▶ **TASK DIRECTIONS**
An exact repetition of the data is required; no picture should appear in it.

▶ **EXERCISE INPUT**
--------------------------------
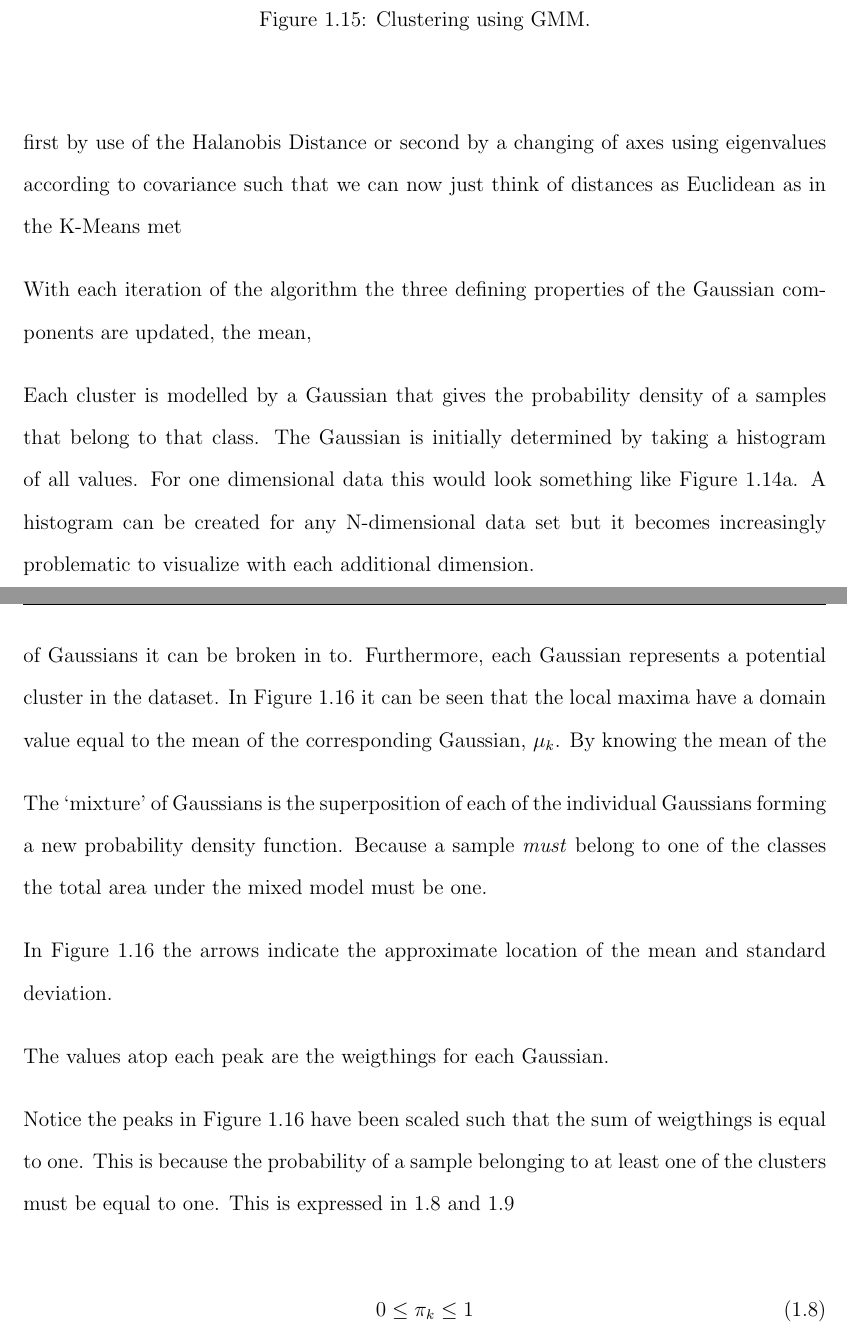
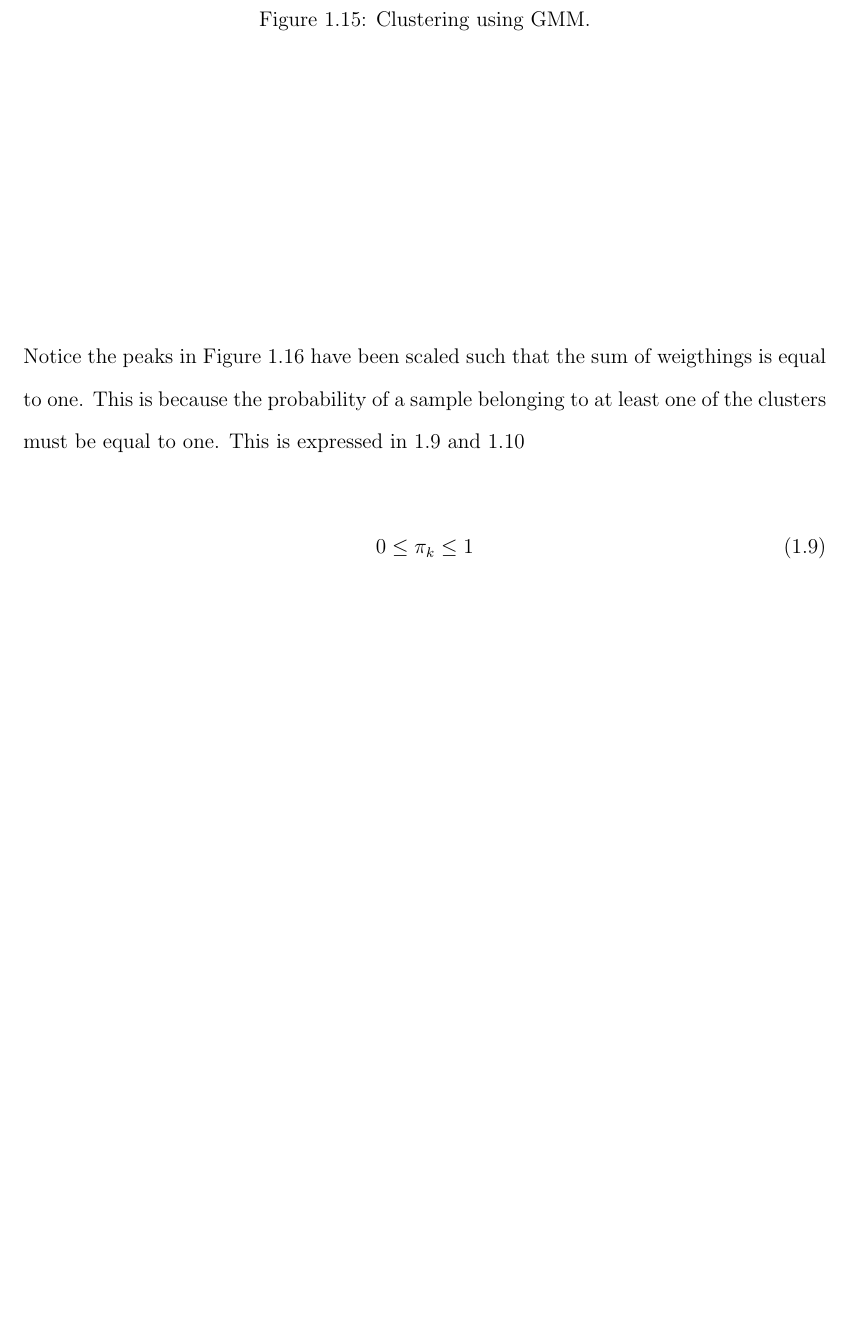
Before and after one commit to xolopx/thesisWindows, a LaTeX thesis (Report/thesis.tex, which reads Report/litreview/mog.tex): two parts of pages 22 and 23 of 26 before the commit and part of page 22 of 25 after it, the two joined at a grey line, cut so that both start at the same text, the shorter picture padded with empty space. The pictures show the PDF file Report/thesis.pdf that the author committed with the source.

Commit message:
LitRev: Adding to MoG

```diff
--- a/Report/litreview/mog.tex
+++ b/Report/litreview/mog.tex
@@ -28,24 +37,6 @@ With each iteration of the GMM algorithm the parameters of the model's component
 	\caption{Clustering using GMM.}
 	\label{fig:mogcov}
 \end{figure}
-
-
-first by use of the Halanobis Distance or second by a changing of axes using eigenvalues according to covariance such that we can now just think of distances as Euclidean as in the K-Means met
-
-With each iteration of the algorithm the three defining properties of the Gaussian components are updated, the mean,
-
-Each cluster is modelled by a Gaussian that gives the probability density of a samples that belong to that class. The Gaussian is initially determined by taking a histogram of all values. For one dimensional data this would look something like Figure \ref{fig:histGauss}. A histogram can be created for any N-dimensional data set but it becomes increasingly problematic to visualize with each additional dimension.
-
-
-
-Figure \ref{fig:histCurve} shows that the number of peaks in the histogram correspond to the number of Gaussians it can be broken in to. Furthermore, each Gaussian represents a potential cluster in the dataset. In Figure \ref{fig:histScale} it can be seen that the local maxima have a domain value equal to the mean of the corresponding Gaussian, $\mu_k$. By knowing the mean of the
-
-The \q{mixture} of Gaussians is the superposition of each of the individual Gaussians forming a new probability density function. Because a sample \emph{must} belong to one of the classes the total area under the mixed model must be one.
-
-In Figure \ref{fig:histScale} the arrows indicate the approximate location of the mean and standard deviation.
-
-The values atop each peak are the weigthings for each Gaussian.
-
 
 Notice the peaks in Figure \ref{fig:histScale} have been scaled such that the sum of weigthings is equal to one. This is because the probability of a sample belonging to at least one of the clusters must be equal to one. This is expressed in \ref{eq:gauss_weight1} and \ref{eq:gauss_weight2}
 
```
Also changed, not shown: Report/thesis.pdf, Report/litreview/mog.tex (13 more changed lines), 6 other files.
--------------------------------
▶ **EXPECTED OUTPUT**
Before and after one commit to xolopx/thesisWindows, a LaTeX thesis (Report/thesis.tex, which reads Report/litreview/mog.tex): two parts of pages 22 and 23 of 26 before the commit and part of page 22 of 25 after it, the two joined at a grey line, cut so that both start at the same text, the shorter picture padded with empty space. The pictures show the PDF file Report/thesis.pdf that the author committed with the source.

Commit message:
LitRev: Adding to MoG

```diff
--- a/Report/litreview/mog.tex
+++ b/Report/litreview/mog.tex
@@ -28,24 +37,6 @@ With each iteration of the GMM algorithm the parameters of the model's component
 	\caption{Clustering using GMM.}
 	\label{fig:mogcov}
 \end{figure}
-
-
-first by use of the Halanobis Distance or second by a changing of axes using eigenvalues according to covariance such that we can now just think of distances as Euclidean as in the K-Means met
-
-With each iteration of the algorithm the three defining properties of the Gaussian components are updated, the mean,
-
-Each cluster is modelled by a Gaussian that gives the probability density of a samples that belong to that class. The Gaussian is initially determined by taking a histogram of all values. For one dimensional data this would look something like Figure \ref{fig:histGauss}. A histogram can be created for any N-dimensional data set but it becomes increasingly problematic to visualize with each additional dimension.
-
-
-
-Figure \ref{fig:histCurve} shows that the number of peaks in the histogram correspond to the number of Gaussians it can be broken in to. Furthermore, each Gaussian represents a potential cluster in the dataset. In Figure \ref{fig:histScale} it can be seen that the local maxima have a domain value equal to the mean of the corresponding Gaussian, $\mu_k$. By knowing the mean of the
-
-The \q{mixture} of Gaussians is the superposition of each of the individual Gaussians forming a new probability density function. Because a sample \emph{must} belong to one of the classes the total area under the mixed model must be one.
-
-In Figure \ref{fig:histScale} the arrows indicate the approximate location of the mean and standard deviation.
-
-The values atop each peak are the weigthings for each Gaussian.
-
 
 Notice the peaks in Figure \ref{fig:histScale} have been scaled such that the sum of weigthings is equal to one. This is because the probability of a sample belonging to at least one of the clusters must be equal to one. This is expressed in \ref{eq:gauss_weight1} and \ref{eq:gauss_weight2}
 
```
Also changed, not shown: Report/thesis.pdf, Report/litreview/mog.tex (13 more changed lines), 6 other files.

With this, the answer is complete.